*** Opening of RAW DATA ***

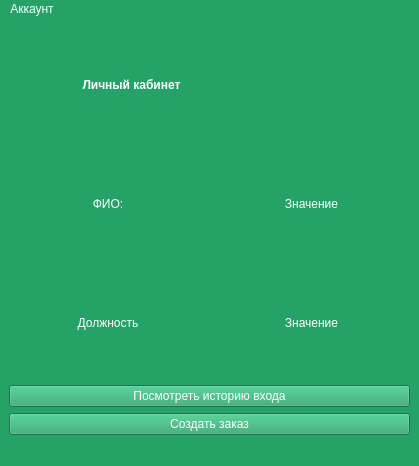
This is app/design/personalAccount.ui in ElectroForez/coursework_prdb as Qt 5 draws it before an edit. The edited form follows.
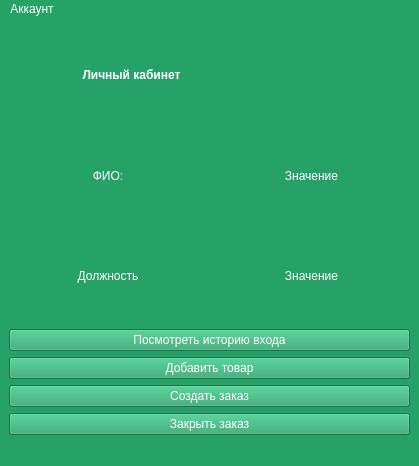
This is the edited form. Icons and pictures are not drawn.

The edit to the form file:
```diff
--- a/app/design/personalAccount.ui
+++ b/app/design/personalAccount.ui
@@ -122,6 +122,13 @@
       </property>
      </widget>
     </item>
+    <item>
+     <widget class="QPushButton" name="add_good_btn">
+      <property name="text">
+       <string>Добавить товар</string>
+      </property>
+     </widget>
+    </item>
     <item>
      <widget class="QPushButton" name="create_order_btn">
       <property name="text">
@@ -129,6 +136,13 @@
       </property>
      </widget>
     </item>
+    <item>
+     <widget class="QPushButton" name="close_order_btn">
+      <property name="text">
+       <string>Закрыть заказ</string>
+      </property>
+     </widget>
+    </item>
    </layout>
   </widget>
   <widget class="QMenuBar" name="menubar">
```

*** Close of RAW DATA ***

PROBLEM REQUIREMENTS: Check every line of the material for the string "QPushButton" and give the number of lines that have it, without anything else.

EXERCISE SOLUTION: 3